#### TASK REQUIREMENTS:
The records below must be output exactly, without pictures.

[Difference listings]
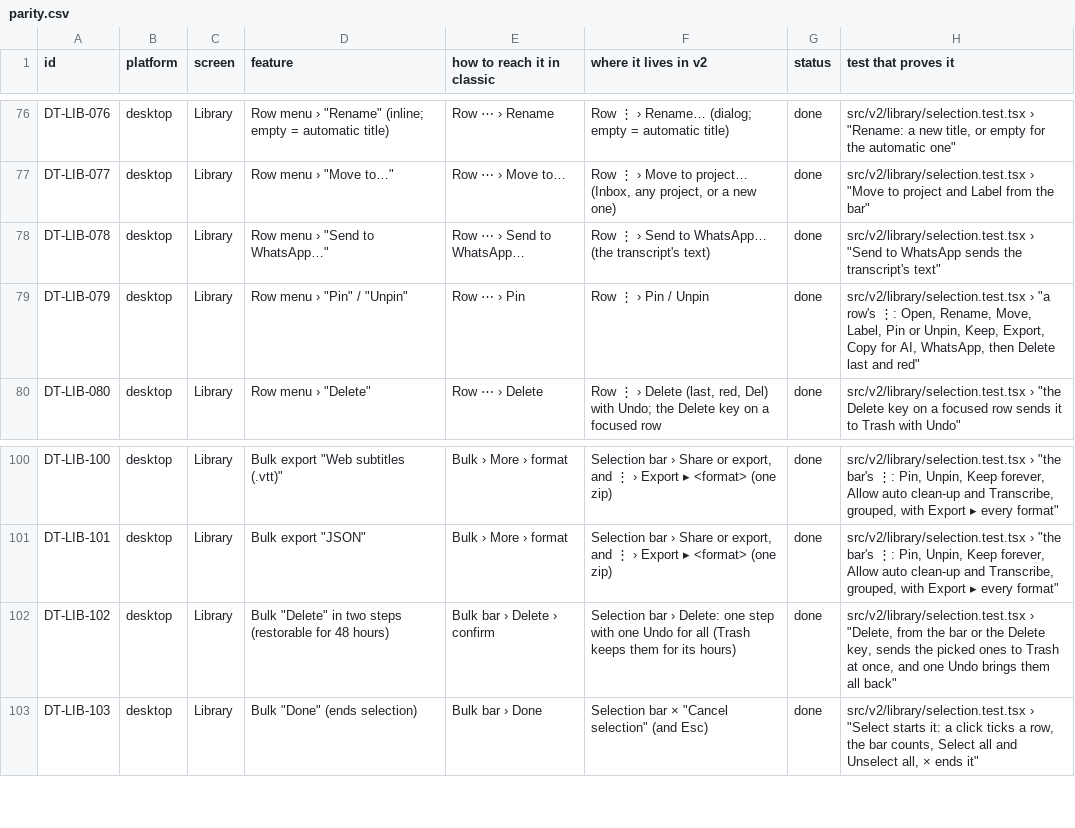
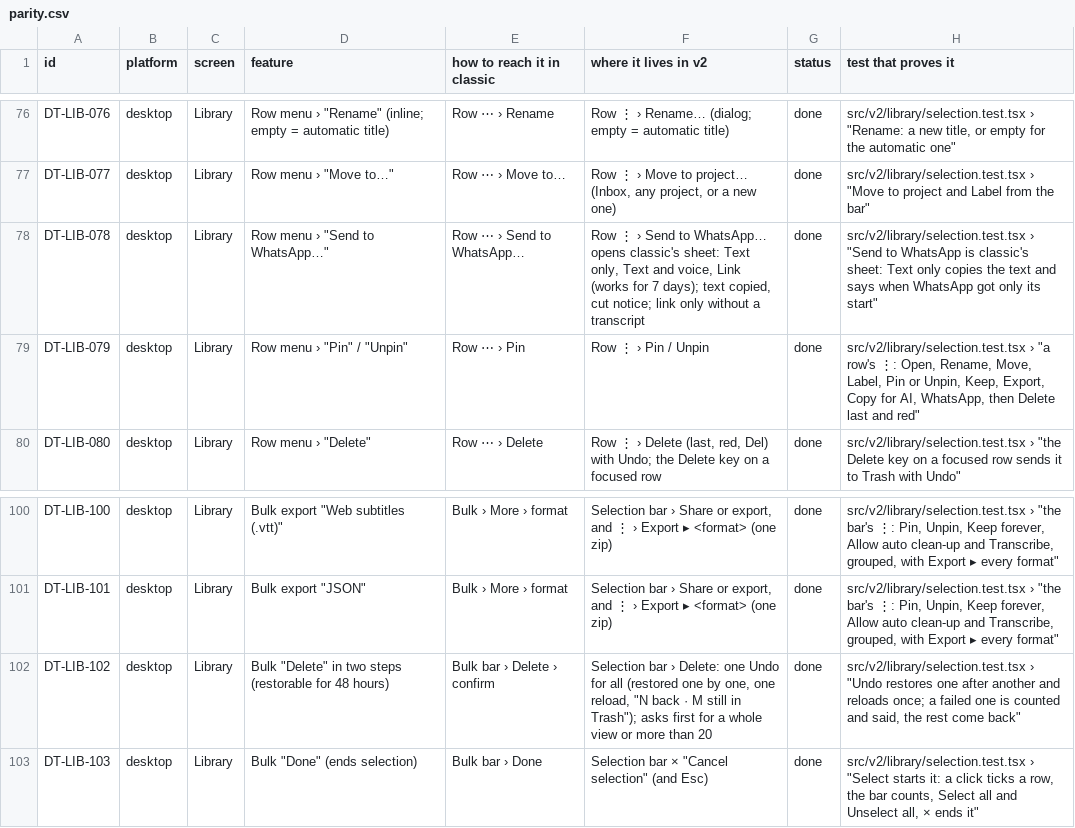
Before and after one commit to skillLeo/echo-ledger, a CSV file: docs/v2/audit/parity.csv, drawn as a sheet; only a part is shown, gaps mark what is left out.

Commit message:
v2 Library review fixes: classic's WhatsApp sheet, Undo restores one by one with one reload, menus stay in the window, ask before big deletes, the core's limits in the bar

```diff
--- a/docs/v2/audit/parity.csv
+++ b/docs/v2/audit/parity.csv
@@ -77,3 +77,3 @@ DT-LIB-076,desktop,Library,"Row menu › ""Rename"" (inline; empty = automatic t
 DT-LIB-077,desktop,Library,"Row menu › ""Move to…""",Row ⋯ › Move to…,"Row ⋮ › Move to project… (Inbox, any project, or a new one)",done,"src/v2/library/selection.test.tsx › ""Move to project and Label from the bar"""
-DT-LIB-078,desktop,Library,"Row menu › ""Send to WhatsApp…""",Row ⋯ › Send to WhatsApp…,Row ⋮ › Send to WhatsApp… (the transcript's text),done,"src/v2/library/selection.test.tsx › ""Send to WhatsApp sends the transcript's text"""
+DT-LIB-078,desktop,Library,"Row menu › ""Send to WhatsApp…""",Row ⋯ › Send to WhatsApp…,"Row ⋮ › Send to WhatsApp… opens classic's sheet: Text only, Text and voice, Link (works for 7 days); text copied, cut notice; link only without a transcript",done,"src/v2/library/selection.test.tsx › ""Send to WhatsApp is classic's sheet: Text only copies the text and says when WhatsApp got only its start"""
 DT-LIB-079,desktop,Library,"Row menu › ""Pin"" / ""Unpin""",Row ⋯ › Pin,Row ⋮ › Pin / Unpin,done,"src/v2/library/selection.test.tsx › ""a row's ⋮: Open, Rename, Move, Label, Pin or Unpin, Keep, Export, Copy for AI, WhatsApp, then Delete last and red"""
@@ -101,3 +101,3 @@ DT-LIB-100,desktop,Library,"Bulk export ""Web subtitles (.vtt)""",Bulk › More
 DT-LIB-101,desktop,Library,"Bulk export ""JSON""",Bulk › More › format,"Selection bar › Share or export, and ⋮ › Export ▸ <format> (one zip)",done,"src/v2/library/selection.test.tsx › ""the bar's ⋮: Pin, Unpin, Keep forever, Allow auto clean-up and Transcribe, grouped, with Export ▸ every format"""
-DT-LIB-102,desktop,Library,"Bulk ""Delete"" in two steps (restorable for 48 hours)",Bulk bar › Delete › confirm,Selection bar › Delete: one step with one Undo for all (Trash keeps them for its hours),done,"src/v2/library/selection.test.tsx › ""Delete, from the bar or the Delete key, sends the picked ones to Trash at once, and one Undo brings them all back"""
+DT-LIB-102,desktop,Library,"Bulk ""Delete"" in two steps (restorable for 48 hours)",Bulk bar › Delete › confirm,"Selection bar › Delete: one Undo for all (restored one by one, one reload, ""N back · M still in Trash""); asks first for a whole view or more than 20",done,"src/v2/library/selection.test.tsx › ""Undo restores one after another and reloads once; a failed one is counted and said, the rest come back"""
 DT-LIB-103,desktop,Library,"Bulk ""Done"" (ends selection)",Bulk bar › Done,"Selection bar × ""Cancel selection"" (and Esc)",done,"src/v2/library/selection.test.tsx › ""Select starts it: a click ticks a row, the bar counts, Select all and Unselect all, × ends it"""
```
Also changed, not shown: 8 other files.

#### SOLUTION FOR THIS TASK:
Before and after one commit to skillLeo/echo-ledger, a CSV file: docs/v2/audit/parity.csv, drawn as a sheet; only a part is shown, gaps mark what is left out.

Commit message:
v2 Library review fixes: classic's WhatsApp sheet, Undo restores one by one with one reload, menus stay in the window, ask before big deletes, the core's limits in the bar

```diff
--- a/docs/v2/audit/parity.csv
+++ b/docs/v2/audit/parity.csv
@@ -77,3 +77,3 @@ DT-LIB-076,desktop,Library,"Row menu › ""Rename"" (inline; empty = automatic t
 DT-LIB-077,desktop,Library,"Row menu › ""Move to…""",Row ⋯ › Move to…,"Row ⋮ › Move to project… (Inbox, any project, or a new one)",done,"src/v2/library/selection.test.tsx › ""Move to project and Label from the bar"""
-DT-LIB-078,desktop,Library,"Row menu › ""Send to WhatsApp…""",Row ⋯ › Send to WhatsApp…,Row ⋮ › Send to WhatsApp… (the transcript's text),done,"src/v2/library/selection.test.tsx › ""Send to WhatsApp sends the transcript's text"""
+DT-LIB-078,desktop,Library,"Row menu › ""Send to WhatsApp…""",Row ⋯ › Send to WhatsApp…,"Row ⋮ › Send to WhatsApp… opens classic's sheet: Text only, Text and voice, Link (works for 7 days); text copied, cut notice; link only without a transcript",done,"src/v2/library/selection.test.tsx › ""Send to WhatsApp is classic's sheet: Text only copies the text and says when WhatsApp got only its start"""
 DT-LIB-079,desktop,Library,"Row menu › ""Pin"" / ""Unpin""",Row ⋯ › Pin,Row ⋮ › Pin / Unpin,done,"src/v2/library/selection.test.tsx › ""a row's ⋮: Open, Rename, Move, Label, Pin or Unpin, Keep, Export, Copy for AI, WhatsApp, then Delete last and red"""
@@ -101,3 +101,3 @@ DT-LIB-100,desktop,Library,"Bulk export ""Web subtitles (.vtt)""",Bulk › More
 DT-LIB-101,desktop,Library,"Bulk export ""JSON""",Bulk › More › format,"Selection bar › Share or export, and ⋮ › Export ▸ <format> (one zip)",done,"src/v2/library/selection.test.tsx › ""the bar's ⋮: Pin, Unpin, Keep forever, Allow auto clean-up and Transcribe, grouped, with Export ▸ every format"""
-DT-LIB-102,desktop,Library,"Bulk ""Delete"" in two steps (restorable for 48 hours)",Bulk bar › Delete › confirm,Selection bar › Delete: one step with one Undo for all (Trash keeps them for its hours),done,"src/v2/library/selection.test.tsx › ""Delete, from the bar or the Delete key, sends the picked ones to Trash at once, and one Undo brings them all back"""
+DT-LIB-102,desktop,Library,"Bulk ""Delete"" in two steps (restorable for 48 hours)",Bulk bar › Delete › confirm,"Selection bar › Delete: one Undo for all (restored one by one, one reload, ""N back · M still in Trash""); asks first for a whole view or more than 20",done,"src/v2/library/selection.test.tsx › ""Undo restores one after another and reloads once; a failed one is counted and said, the rest come back"""
 DT-LIB-103,desktop,Library,"Bulk ""Done"" (ends selection)",Bulk bar › Done,"Selection bar × ""Cancel selection"" (and Esc)",done,"src/v2/library/selection.test.tsx › ""Select starts it: a click ticks a row, the bar counts, Select all and Unselect all, × ends it"""
```
Also changed, not shown: 8 other files.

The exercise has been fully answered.